Volunteer at a soup kitchen or food pantry. People that are impoverished or homeless are always in need of nutritious food and meals. Search online for local soup kitchens and food pantries. Then call and speak to the manager, and offer your family’s service. Be sure to mention the age of your grandkids in case there are age restrictions. At a soup kitchen, you can help prepare and serve a meal or do kitchen cleanup. For a food pantry, help with stocking or putting together food baskets for families in need. Some pantries also need delivery assistance since many low-income families don’t have transportation to pick up their food supply.  

Help an older adult by running errands. Do you know an older person who doesn’t drive or own a vehicle? Offer to transport them to do their errands and grocery shopping. If it’s too difficult for the older person to go out, you could offer to do the errands for them.

Put together care kits for homeless shelters. Ask local businesses to donate items for the homeless care kits you plan to create. The following are useful items to include in each kit: toothpaste, toothbrush, dental floss, a comb, bar of soap, shampoo, a package of hand wipes, razor, shaving cream, protein bars, and other small useful items. Any food items should be non-perishable and require no preparation.  

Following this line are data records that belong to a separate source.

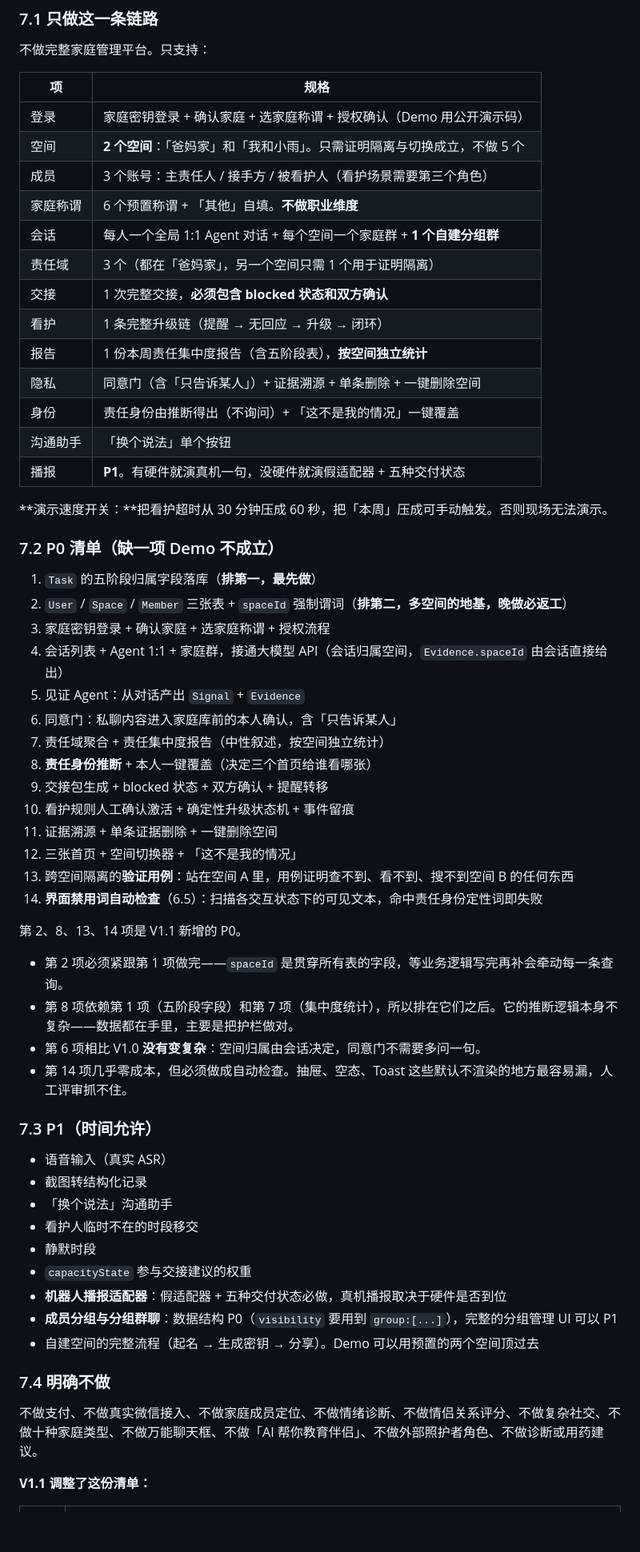
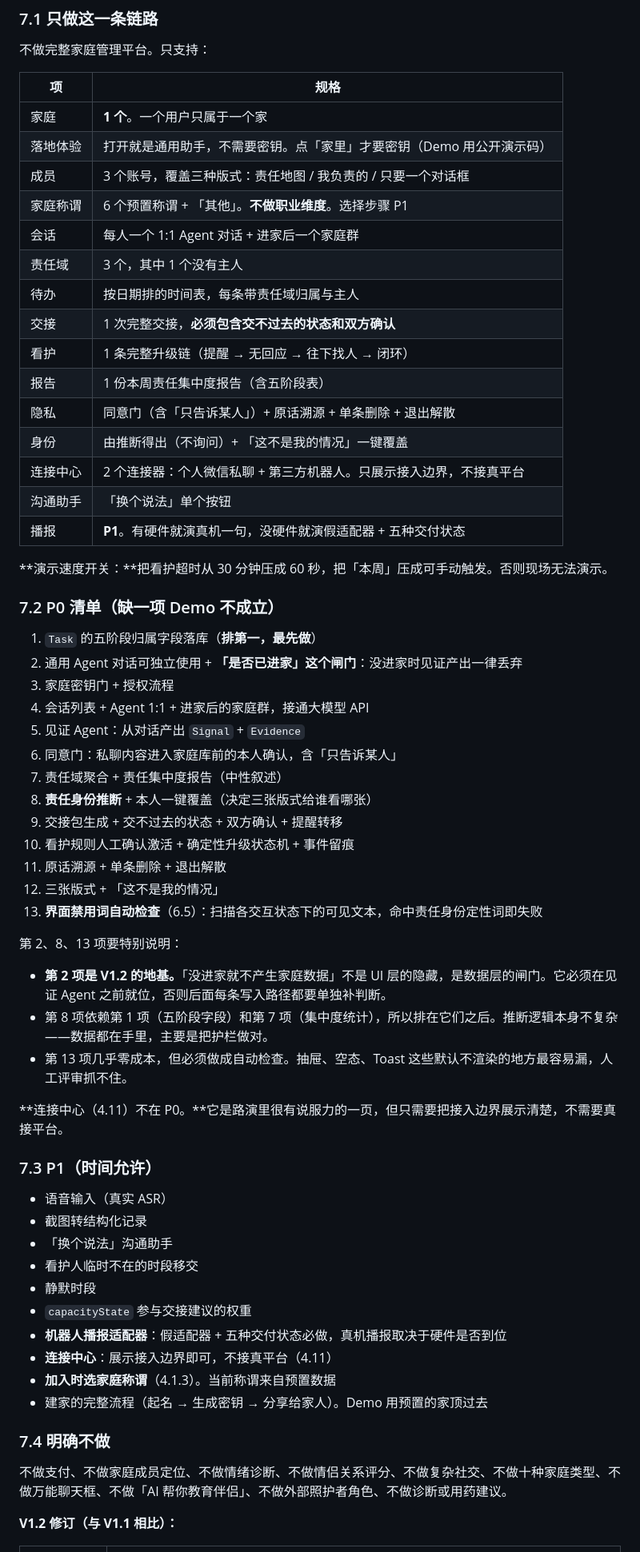
Before and after one commit to songconmaisaix31-design/we-remember, a Markdown page: docs/都记得-PRD.md, the part around one of its changes. Shown at 80% size. GitHub-like rendering; blank space fills up the shorter version.

```diff
--- a/docs/都记得-PRD.md
+++ b/docs/都记得-PRD.md
@@ -948,17 +957,19 @@ AuditLog       审计：id, spaceId, actorId, action, targetType, targetId, befo
 
 | 项 | 规格 |
 | --- | --- |
-| 登录 | 家庭密钥登录 + 确认家庭 + 选家庭称谓 + 授权确认（Demo 用公开演示码） |
-| 空间 | **2 个空间**：「爸妈家」和「我和小雨」。只需证明隔离与切换成立，不做 5 个 |
-| 成员 | 3 个账号：主责任人 / 接手方 / 被看护人（看护场景需要第三个角色） |
-| 家庭称谓 | 6 个预置称谓 + 「其他」自填。**不做职业维度** |
-| 会话 | 每人一个全局 1:1 Agent 对话 + 每个空间一个家庭群 + **1 个自建分组群** |
-| 责任域 | 3 个（都在「爸妈家」，另一个空间只需 1 个用于证明隔离） |
-| 交接 | 1 次完整交接，**必须包含 blocked 状态和双方确认** |
-| 看护 | 1 条完整升级链（提醒 → 无回应 → 升级 → 闭环） |
-| 报告 | 1 份本周责任集中度报告（含五阶段表），**按空间独立统计** |
-| 隐私 | 同意门（含「只告诉某人」）+ 证据溯源 + 单条删除 + 一键删除空间 |
-| 身份 | 责任身份由推断得出（不询问）+ 「这不是我的情况」一键覆盖 |
+| 家庭 | **1 个**。一个用户只属于一个家 |
+| 落地体验 | 打开就是通用助手，不需要密钥。点「家里」才要密钥（Demo 用公开演示码） |
+| 成员 | 3 个账号，覆盖三种版式：责任地图 / 我负责的 / 只要一个对话框 |
+| 家庭称谓 | 6 个预置称谓 + 「其他」。**不做职业维度**。选择步骤 P1 |
+| 会话 | 每人一个 1:1 Agent 对话 + 进家后一个家庭群 |
+| 责任域 | 3 个，其中 1 个没有主人 |
+| 待办 | 按日期排的时间表，每条带责任域归属与主人 |
+| 交接 | 1 次完整交接，**必须包含交不过去的状态和双方确认** |
+| 看护 | 1 条完整升级链（提醒 → 无回应 → 往下找人 → 闭环） |
+| 报告 | 1 份本周责任集中度报告（含五阶段表） |
+| 隐私 | 同意门（含「只告诉某人」）+ 原话溯源 + 单条删除 + 退出解散 |
+| 身份 | 由推断得出（不询问）+ 「这不是我的情况」一键覆盖 |
+| 连接中心 | 2 个连接器：个人微信私聊 + 第三方机器人。只展示接入边界，不接真平台 |
 | 沟通助手 | 「换个说法」单个按钮 |
 | 播报 | **P1**。有硬件就演真机一句，没硬件就演假适配器 + 五种交付状态 |
 
@@ -967,26 +978,26 @@ AuditLog       审计：id, spaceId, actorId, action, targetType, targetId, befo
 ### 7.2 P0 清单（缺一项 Demo 不成立）
 
 1. `Task` 的五阶段归属字段落库（**排第一，最先做**）
-2. `User` / `Space` / `Member` 三张表 + `spaceId` 强制谓词（**排第二，多空间的地基，晚做必返工**）
-3. 家庭密钥登录 + 确认家庭 + 选家庭称谓 + 授权流程
-4. 会话列表 + Agent 1:1 + 家庭群，接通大模型 API（会话归属空间，`Evidence.spaceId` 由会话直接给出）
+2. 通用 Agent 对话可独立使用 + **「是否已进家」这个闸门**：没进家时见证产出一律丢弃
+3. 家庭密钥门 + 授权流程
+4. 会话列表 + Agent 1:1 + 进家后的家庭群，接通大模型 API
 5. 见证 Agent：从对话产出 `Signal` + `Evidence`
 6. 同意门：私聊内容进入家庭库前的本人确认，含「只告诉某人」
-7. 责任域聚合 + 责任集中度报告（中性叙述，按空间独立统计）
-8. **责任身份推断** + 本人一键覆盖（决定三个首页给谁看哪张）
-9. 交接包生成 + blocked 状态 + 双方确认 + 提醒转移
+7. 责任域聚合 + 责任集中度报告（中性叙述）
+8. **责任身份推断** + 本人一键覆盖（决定三张版式给谁看哪张）
+9. 交接包生成 + 交不过去的状态 + 双方确认 + 提醒转移
 10. 看护规则人工确认激活 + 确定性升级状态机 + 事件留痕
-11. 证据溯源 + 单条证据删除 + 一键删除空间
-12. 三张首页 + 空间切换器 + 「这不是我的情况」
-13. 跨空间隔离的**验证用例**：站在空间 A 里，用例证明查不到、看不到、搜不到空间 B 的任何东西
-14. **界面禁用词自动检查**（6.5）：扫描各交互状态下的可见文本，命中责任身份定性词即失败
+11. 原话溯源 + 单条删除 + 退出解散
+12. 三张版式 + 「这不是我的情况」
+13. **界面禁用词自动检查**（6.5）：扫描各交互状态下的可见文本，命中责任身份定性词即失败
 
-第 2、8、13、14 项是 V1.1 新增的 P0。
+第 2、8、13 项要特别说明：
 
-- 第 2 项必须紧跟第 1 项做完——`spaceId` 是贯穿所有表的字段，等业务逻辑写完再补会牵动每一条查询。
-- 第 8 项依赖第 1 项（五阶段字段）和第 7 项（集中度统计），所以排在它们之后。它的推断逻辑本身不复杂——数据都在手里，主要是把护栏做对。
-- 第 6 项相比 V1.0 **没有变复杂**：空间归属由会话决定，同意门不需要多问一句。
-- 第 14 项几乎零成本，但必须做成自动检查。抽屉、空态、Toast 这些默认不渲染的地方最容易漏，人工评审抓不住。
+- **第 2 项是 V1.2 的地基。**「没进家就不产生家庭数据」不是 UI 层的隐藏，是数据层的闸门。它必须在见证 Agent 之前就位，否则后面每条写入路径都要单独补判断。
+- 第 8 项依赖第 1 项（五阶段字段）和第 7 项（集中度统计），所以排在它们之后。推断逻辑本身不复杂——数据都在手里，主要是把护栏做对。
+- 第 13 项几乎零成本，但必须做成自动检查。抽屉、空态、Toast 这些默认不渲染的地方最容易漏，人工评审抓不住。
+
+**连接中心（4.11）不在 P0。**它是路演里很有说服力的一页，但只需要把接入边界展示清楚，不需要真接平台。
 
 ### 7.3 P1（时间允许）
 
@@ -997,14 +1008,15 @@ AuditLog       审计：id, spaceId, actorId, action, targetType, targetId, befo
 - 静默时段
 - `capacityState` 参与交接建议的权重
 - **机器人播报适配器**：假适配器 + 五种交付状态必做，真机播报取决于硬件是否到位
-- **成员分组与分组群聊**：数据结构 P0（`visibility` 要用到 `group:[...]`），完整的分组管理 UI 可以 P1
-- 自建空间的完整流程（起名 → 生成密钥 → 分享）。Demo 可以用预置的两个空间顶过去
+- **连接中心**：展示接入边界即可，不接真平台（4.11）
+- **加入时选家庭称谓**（4.1.3）。当前称谓来自预置数据
+- 建家的完整流程（起名 → 生成密钥 → 分享给家人）。Demo 用预置的家顶过去
 
 ### 7.4 明确不做
 
-不做支付、不做真实微信接入、不做家庭成员定位、不做情绪诊断、不做情侣关系评分、不做复杂社交、不做十种家庭类型、不做万能聊天框、不做「AI 帮你教育伴侣」、不做外部照护者角色、不做诊断或用药建议。
+不做支付、不做家庭成员定位、不做情绪诊断、不做情侣关系评分、不做复杂社交、不做十种家庭类型、不做万能聊天框、不做「AI 帮你教育伴侣」、不做外部照护者角色、不做诊断或用药建议。
 
-**V1.1 调整了这份清单：**
+**V1.2 修订（与 V1.1 相比）：**
 
 | 变动 | 说明 |
 | --- | --- |
```
Also changed, not shown: other parts of docs/都记得-PRD.md (+266 -227 lines).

Help someone who’s visually impaired. Search online for your local organization for the visually impaired and offer your help. A visually impaired person may need assistance with cleaning, cooking, yard work, or errands. You can also ask the organization about other ways you can help.

Hold a bake sale for a charity.Pick your favorite charity, and hold a bake sale to raise funds for it. Just ask a busy local business or grocery store if you can set up a table on a given day for your charity bake sale. Then invite family and friends to pitch in and help with the baking.

Plant seeds or greenery along a highway or main street. Check with your city first. Then contact management at local nurseries and ask them to donate plants or seeds for the project. Plant only native flowers, shrubs, and trees that won’t require watering or maintenance  

Rake, mow or remove snow for a disabled person. If you don’t know anyone who’s disabled, ask coworkers or friends if they know of someone. Or do an online search for disability organizations in your area.  

Share these ideas with your grandkids and see what triggers their enthusiasm. Then make a family plan to put it into action. You’ll all be rewarded as a result.

Non-profit volunteer opportunities

Allegheny Valley Association of Churches

1913 Freeport Rd.

Natrona Heights, PA 15065 (724) 226-0606

Food Pantry

East End Cooperative Ministry

6140 Station St. Pittsburgh, PA 15206 (412) 361-5549

Food Pantry 

Focus on Renewal (FOR)

701 Chartiers Ave. McKees Rocks, PA 15136
(412) 331-1685

Food Pantry, clothing distribution

In Service of Seniors: North

North Hills Community Outreach

(412) 307-0069

In Service of Seniors: Pittsburgh

221 Penn Ave.

Wilkinsburg, PA 15221

(412) 345-7420

Jubilee Association

2005 Wyandotte St. Pittsburgh, PA 15219
(412) 261-5417 

Soup Kitchen

Salvation Army Western Pennsylvania Division

PO Box 742

700 N. Bell Ave. Carnegie, PA 15106 (412) 446-1500

South Hills Interfaith Movement

5301 Park Ave.

Bethel Park, PA 15102 (412) 854-9120